- THE PROBLEM -
Work out the number of lines below containing the word "PRINCIPALE" and give nothing besides it.

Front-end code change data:
⁂

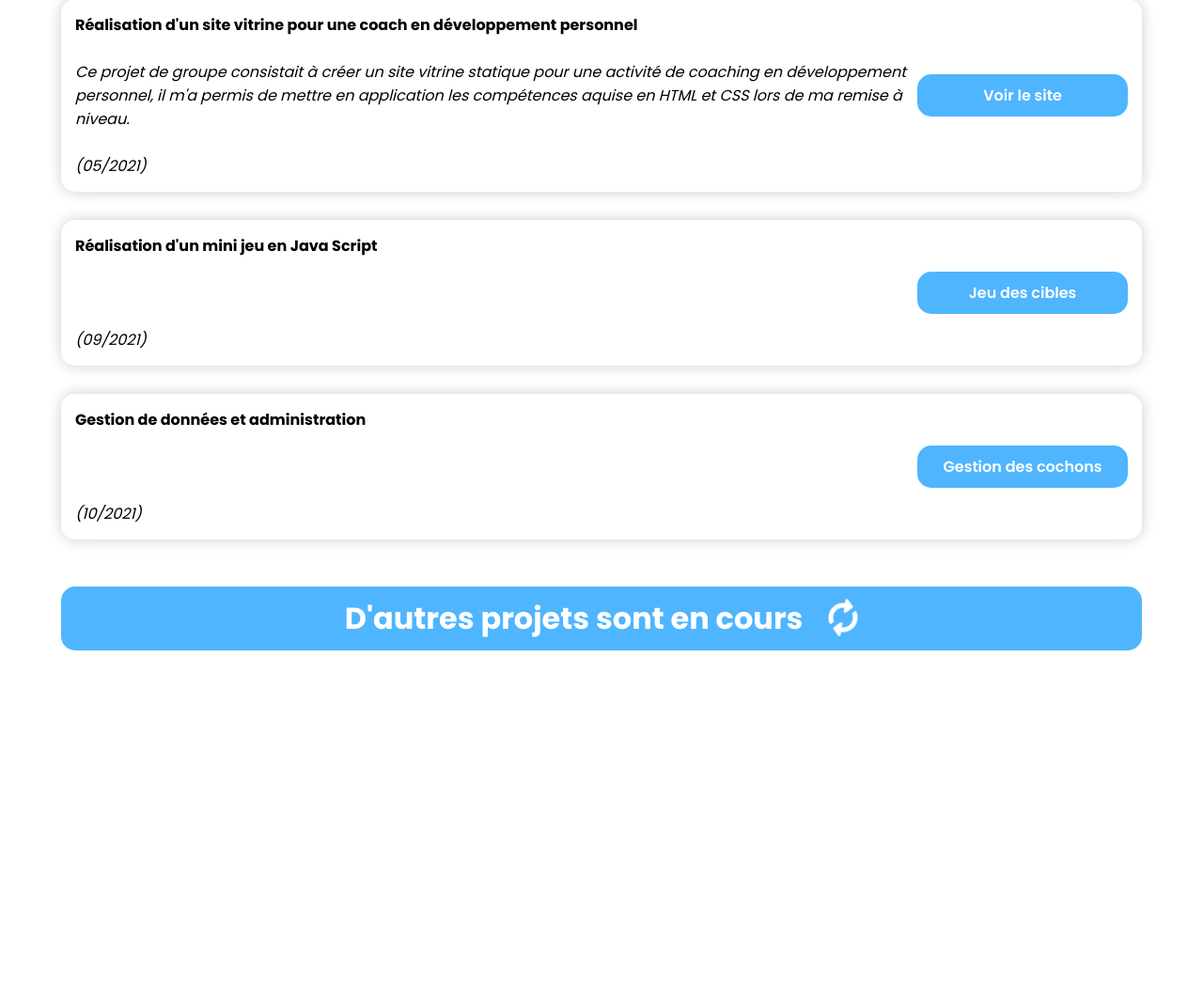
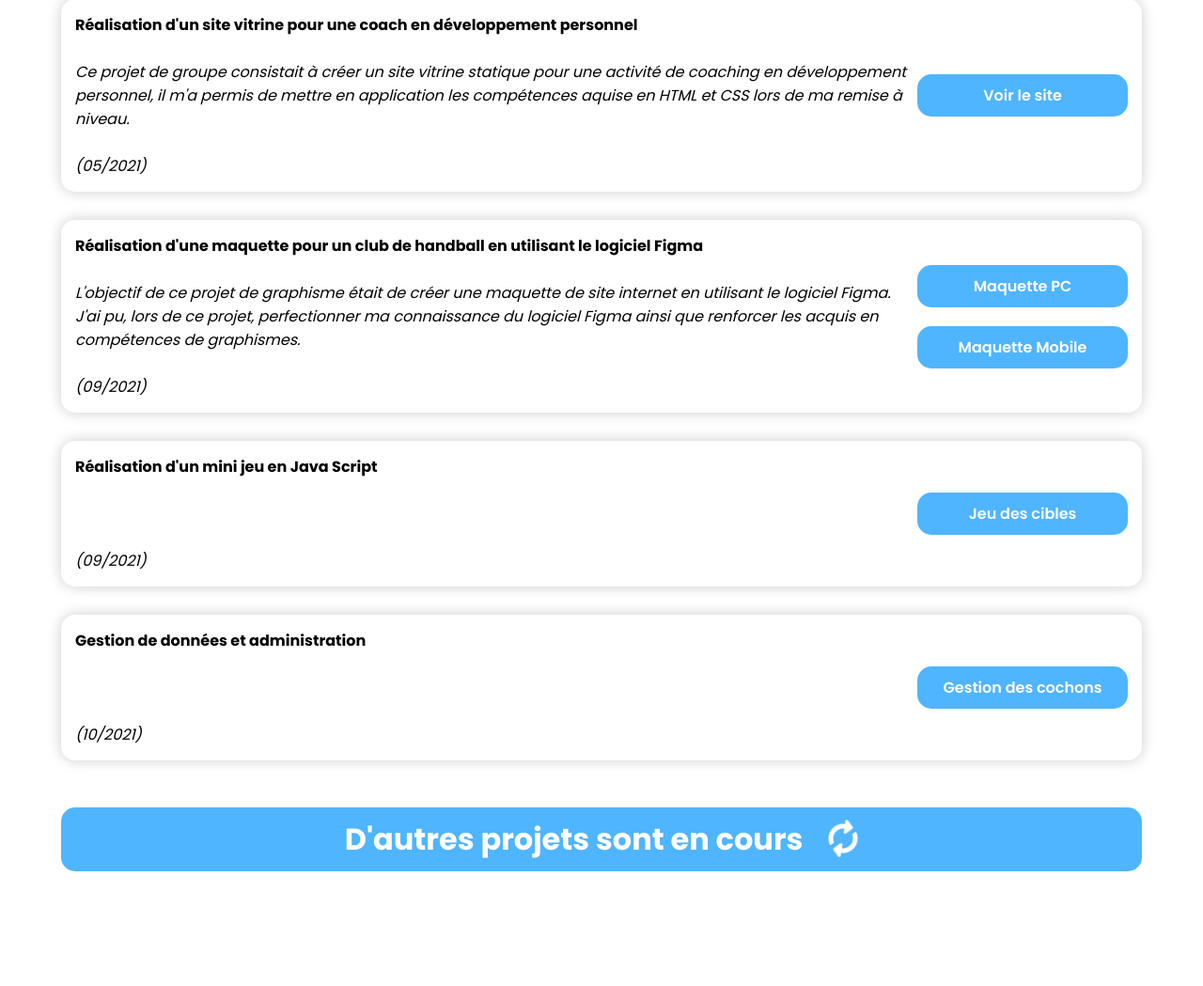
Before and after one commit to CAL3112/monSite, a PHP site: page /index.php?page=projets in a window 1280 px wide. Shown: the part 299-1348 px from the top of the page at 94% size. Before the commit the page ends 991 px from the top, so only its background shows below. Run offline with PHP 8.4, Linux system fonts and the light colour scheme.

Commit message:
ajout projets figma

```diff
--- a/projets.php
+++ b/projets.php
@@ -13,17 +13,20 @@
     <div class="div-lien-projet"><a class="lien-projet" href="projets/SiteCatherine/index.html" target="_blank">Voir le site</a></div>
 </div>
 
-<!-- <div class="div-projet">
+<div class="div-projet">
     <div class="div-text-projet">
         <p>
             <b>Réalisation d'une maquette pour un club de handball en utilisant le logiciel Figma</b><br><br>
             <i>L'objectif de ce projet de graphisme était de créer une maquette de site internet en utilisant le logiciel Figma. J'ai pu, lors de ce projet, perfectionner ma connaissance du logiciel Figma ainsi que renforcer les acquis en compétences de graphismes.<br><br>(09/2021)</i>
         </p>
     </div>
-    <div class="div-lien-projet"><a class="lien-projet" href="" target="_blank">Vidéo de démonstration</a>
+    <div class="div-colonne">
+    <div class="div-lien-projet2"><a class="lien-projet" href="https://www.figma.com/proto/YnXJAQrwOhJui65cLOUIIO/PRINCIPALE?node-id=0%3A1&scaling=min-zoom&page-id=0%3A1&starting-point-node-id=407%3A8552" target="_blank">Maquette PC</a>
     </div>
-
-</div> -->
+    <div class="div-lien-projet2"><a class="lien-projet" href="https://www.figma.com/proto/YnXJAQrwOhJui65cLOUIIO/PRINCIPALE?node-id=385%3A332&scaling=scale-down&page-id=357%3A200&starting-point-node-id=412%3A2028" target="_blank">Maquette Mobile</a>
+    </div>
+    </div>
+</div>
 
 <div class="div-projet">
     <div class="div-text-projet">
@@ -45,6 +48,7 @@
         <div class="div-lien-projet"><a class="lien-projet" href="projets/GestionDesCochon/index.php" target="_blank">Gestion des cochons</a></div>
 </div>
 
+
 <h1>D'autres projets sont en cours <i class="fas fa-sync-alt loading"></i></i></h1>
 
 </section>
--- a/styles/style-projets.css
+++ b/styles/style-projets.css
@@ -21,6 +21,17 @@
     border-radius: 15px;
 }
 
+.div-lien-projet2{
+  width: 100%;
+  height: 100%;
+  display: flex;
+  justify-content: center;
+  align-items: center;
+  border-radius: 15px;
+}
+.div-lien-projet2:last-child{
+  margin-top: 20px;
+}
 .div-text-projet{
     width: 80%;
 }
@@ -34,7 +45,11 @@
     background-color: #4FB5FF;
     border-radius: 15px;
 }
-
+.div-colonne{
+  display: flex;
+  width: 20%;
+  flex-direction: column;
+}
 
 
 @-webkit-keyframes rotating /* Safari and Chrome */ {
```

⁂

- TASK SOLUTION -
2